[How to complete this task] For each line of the data below that contains "Evaluation", return that line.
** Opening Raw data block **
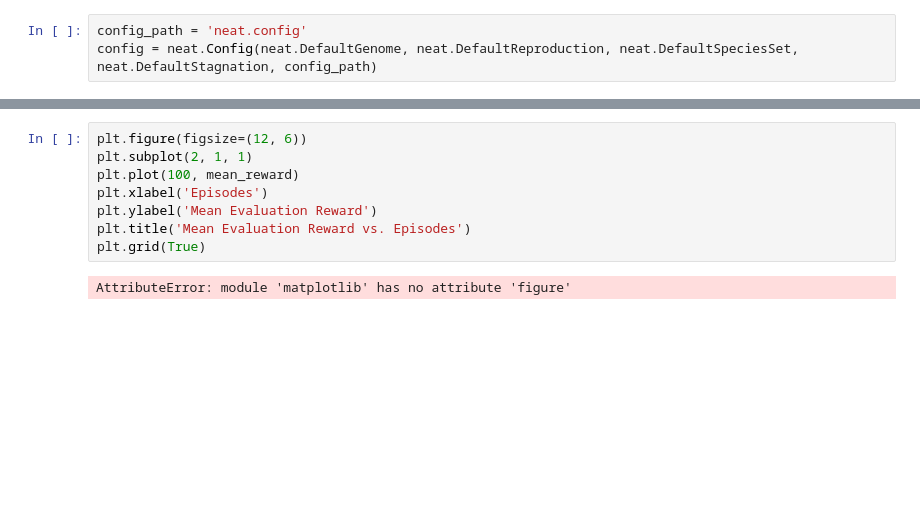
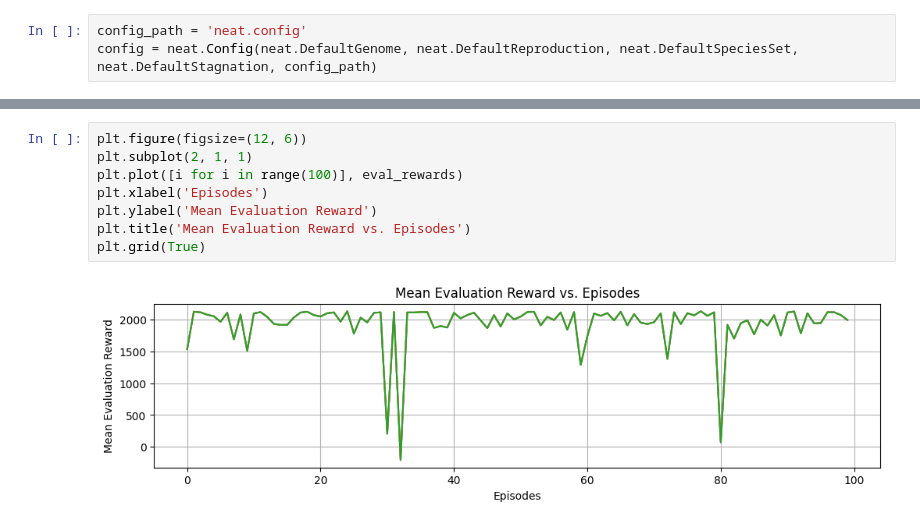
Before and after one commit to gerrholz/MONEAT, a Jupyter notebook: neat.ipynb, the cells around one changed output, grey strips where cells are left out. Cells and saved outputs as stored; diff of their text form; blank space fills up the shorter version.

```diff
--- a/neat.ipynb
+++ b/neat.ipynb
@@ -112,10 +112,10 @@ print(mean_reward)
 # %%
 plt.figure(figsize=(12, 6))
 plt.subplot(2, 1, 1)
-plt.plot(100, mean_reward)
+plt.plot([i for i in range(100)], eval_rewards)
 plt.xlabel('Episodes')
 plt.ylabel('Mean Evaluation Reward')
 plt.title('Mean Evaluation Reward vs. Episodes')
 plt.grid(True)
 # %% [output]
-AttributeError: module 'matplotlib' has no attribute 'figure'
+[figure, added]
```
Also changed, not shown: parts of 5 cells of this notebook, 5 other files.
** Closing Raw data block **
[Answer area]
 plt.ylabel('Mean Evaluation Reward')
 plt.title('Mean Evaluation Reward vs. Episodes')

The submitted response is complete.